Permanent repairs to the Othello section of the Coquihalla Highway 5 will begin soon, making the route more resilient than it was before last November’s storms.
Work by Emil Anderson and Chawathil First Nation is expected to start in early August and be complete this fall.
The section is located about three kilometres north of the junction of highways 3 and 5.
Crews will restore approximately 460 metres of the southbound lanes that were washed out, along with the roadside barriers and spillways. They’ll be widening shoulders and placing barriers and replacing/upsizing culverts to more effectively cope with future extreme weather events.
“This marks another milestone in our recovery from the atmospheric river events that severely damaged our highway infrastructure last fall,” said Rob Fleming, B.C. Minister of Transportation and Infrastructure. “We’re working quickly to build permanent infrastructure back at a better, more climate-resilient standard that will protect the movement of people and goods through our province.”
Emil Anderson and Chawathil First Nation have a $4.6 million contract for the job.
“To participate in work that is developed within our traditional territory shows we are moving ahead with business for Chawathil,” said Chief Rhoda Peters of the Chawathil First Nation. “So many highways, railways, pipelines and hydro lines cut through our lands without agreements with our leaders. Today, our Nation is able to sit at the table and work together as the future unfolds at a fast pace before us.”
As work proceeds, motorists are warned to expect delays, including possible periods of single-lane alternating traffic and short, intermittent full closures. Travellers can check DriveBC.ca for updates.
“This project is a great example of the Province, industry and local First Nations working together collaboratively to drive critical infrastructure projects,” added Robert Hasell, president and CEO, Emil Anderson Construction.
Highway 5 was closed to regular vehicle traffic Nov. 14, 2021, due to damage caused by an atmospheric river that brought heavy rain. Flooding and washouts damaged more than 20 sites along 130 kilometres of the route between Hope and Merritt, including seven bridges where spans collapsed or were otherwise heavily damaged.
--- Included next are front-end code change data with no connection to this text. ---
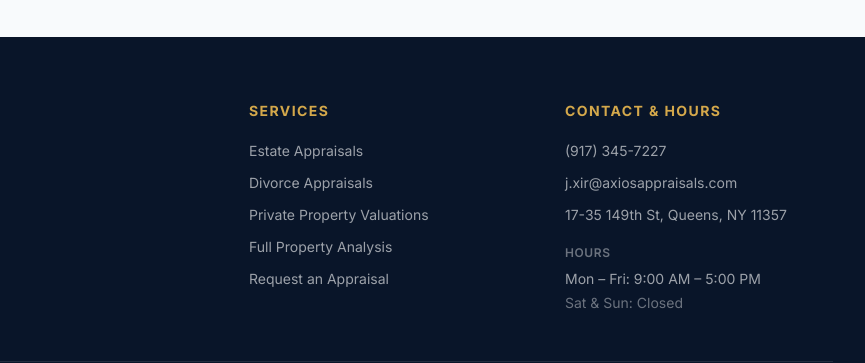
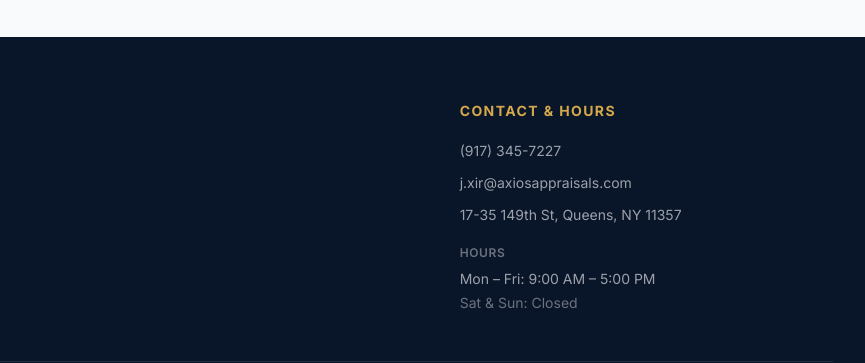
Before and after one commit to Madmonk2523/AxiosAppraisals, a plain HTML site: page index.html in a window 1280 px wide. Shown: the part 4638-5001 px from the top of the page, 415-1280 px from the left. Drawn offline with nearby package versions, Linux system fonts and the light colour scheme.

Commit message:
Remove Services column from footer on all pages

```diff
--- a/index.html
+++ b/index.html
@@ -715,7 +715,7 @@
   ============================================== -->
   <footer style="background:#091529;" class="text-white">
     <div class="max-w-7xl mx-auto px-4 sm:px-6 lg:px-8 py-16">
-      <div class="grid sm:grid-cols-2 lg:grid-cols-4 gap-12 mb-12">
+<div class="grid sm:grid-cols-2 lg:grid-cols-3 gap-12 mb-12">
 
         <!-- Brand column -->
         <div class="lg:col-span-2">
@@ -753,18 +753,6 @@
               </svg>
             </a>
           </div>
-        </div>
-
-        <!-- Services column -->
-        <div>
-          <h3 class="text-sm font-bold uppercase tracking-widest mb-5" style="color:#d4a84b;">Services</h3>
-          <ul class="space-y-3 text-sm text-white/60">
-            <li><a href="services.html" class="hover:text-white transition-colors">Estate Appraisals</a></li>
-            <li><a href="services.html" class="hover:text-white transition-colors">Divorce Appraisals</a></li>
-            <li><a href="services.html" class="hover:text-white transition-colors">Private Property Valuations</a></li>
-            <li><a href="services.html" class="hover:text-white transition-colors">Full Property Analysis</a></li>
-            <li><a href="contact.html" class="hover:text-white transition-colors">Request an Appraisal</a></li>
-          </ul>
         </div>
 
         <!-- Contact + Hours column -->
```
Also changed, not shown: about.html (+1 -11 lines), attorneys.html (+1 -11 lines), contact.html (+1 -11 lines), homeowners.html (+1 -1 lines), lenders.html (+1 -1 lines), services.html (+1 -11 lines).
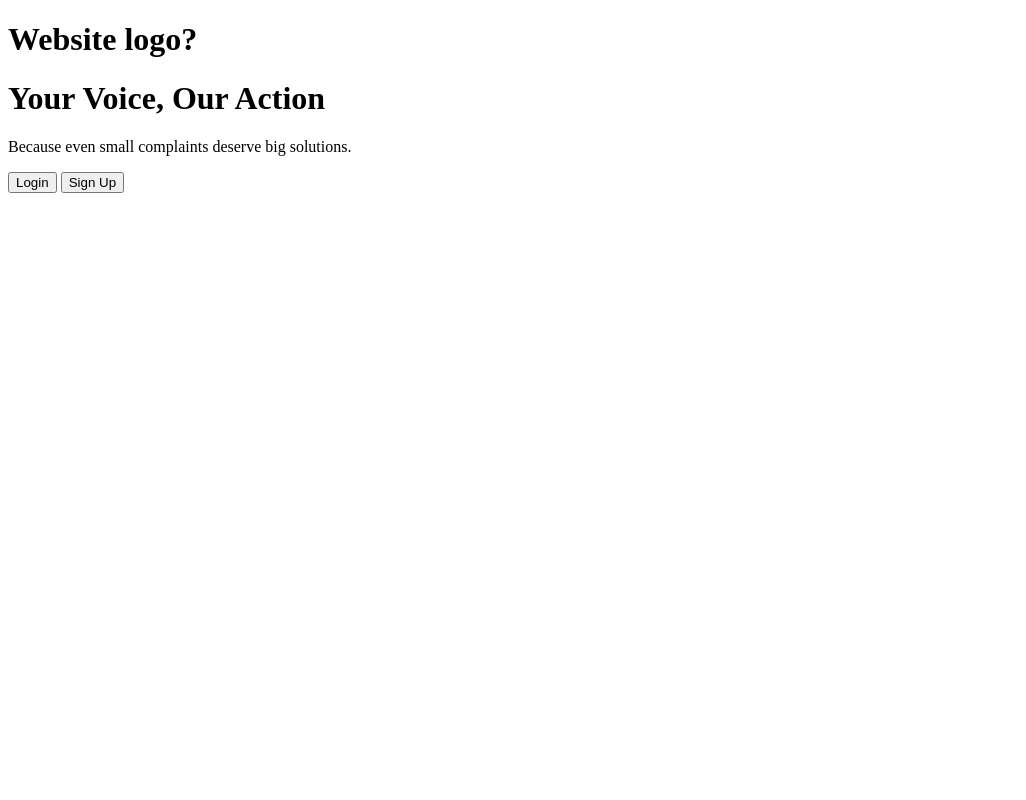
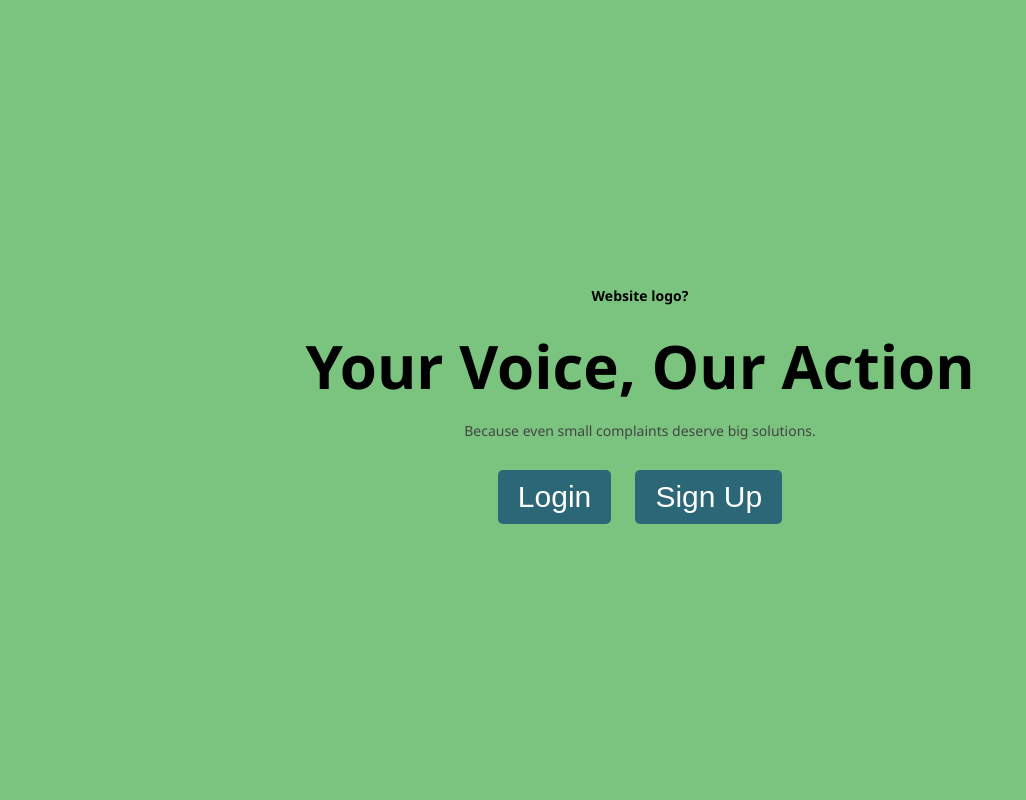
Before and after one commit to jerrrrrrryyyyyy/miniproject, a Flask app: page / in a window 1280 px wide. Shown: the whole page, without its empty margins (0-1026 px from the left). Run offline with Flask 3, Linux system fonts and the light colour scheme.

Commit message:
styled index page

```diff
--- a/main.py
+++ b/main.py
@@ -204,7 +204,7 @@ def update_status(complaint_id): # Allows teachers to update the status of a com
 
     return render_template("update_status.html", complaint=complaint)
 
-@app.route('/delete/<int:id>',methods=['POST'])
+@app.route('/delete/<int:id>', methods=['GET', 'POST'])
 @role_required("Teacher")
 @login_required
 def erase(id): # Deletes a complaint from the database. Only accessible by teachers.
--- /dev/null
+++ b/static/index.css
@@ -0,0 +1,68 @@
+/* Apply a green background and center everything */
+body {
+    background-color: #7BC47F;
+    font-family: 'Segoe UI', Tahoma, Geneva, Verdana, sans-serif;
+    margin: 0;
+    padding: 0;
+    display: flex;
+    height: 100vh;
+    justify-content: center;
+    align-items: center;
+    text-align: center;
+}
+
+/* Container for all content */
+div {
+    width: 100%;
+}
+
+/* Logo text */
+.logo h1 {
+    font-size: 14px;
+    font-weight: bold;
+    margin-bottom: 20px;
+    color: #000;
+}
+
+/* Hero main heading */
+.hero-text h1 {
+    font-size: 60px;
+    font-weight: 800;
+    margin: 10px 0;
+    color: #000;
+}
+
+/* Subtext/tagline */
+.hero-text p {
+    font-size: 14px;
+    color: #444;
+    margin-bottom: 30px;
+}
+
+/* Button container */
+.buttons-container {
+    display: flex;
+    justify-content: center;
+}
+
+/* Spacing between buttons */
+.buttons a {
+    margin: 0 10px;
+    text-decoration: none;
+}
+
+/* Button styling */
+.buttons button {
+    background-color: #2b6777;
+    color: white;
+    padding: 10px 20px;
+    border: none;
+    border-radius: 5px;
+    font-size: 30px;
+    cursor: pointer;
+    transition: background-color 0.3s ease;
+}
+
+.buttons button:hover {
+    background-color: #1e4e5a;
+}
--- a/templates/index.html
+++ b/templates/index.html
@@ -2,6 +2,7 @@
 <html>
 <head>
     <title>Complaint Portal - Hero Page</title>
+    <link rel="stylesheet" href="{{ url_for('static', filename='index.css') }}">
 </head>
 <body>
     <div>
```
Also changed, not shown: static/login.css (added, +139 -0 lines), instance/complaints.db.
More than 300 workers, using 200 pieces of equipment, moved more than 400,000 cubic metres of gravel, rock and other material to repair and reopen Highway 5 to commercial vehicle traffic on Dec. 20, 2021, and to all traffic on Jan. 19, 2022.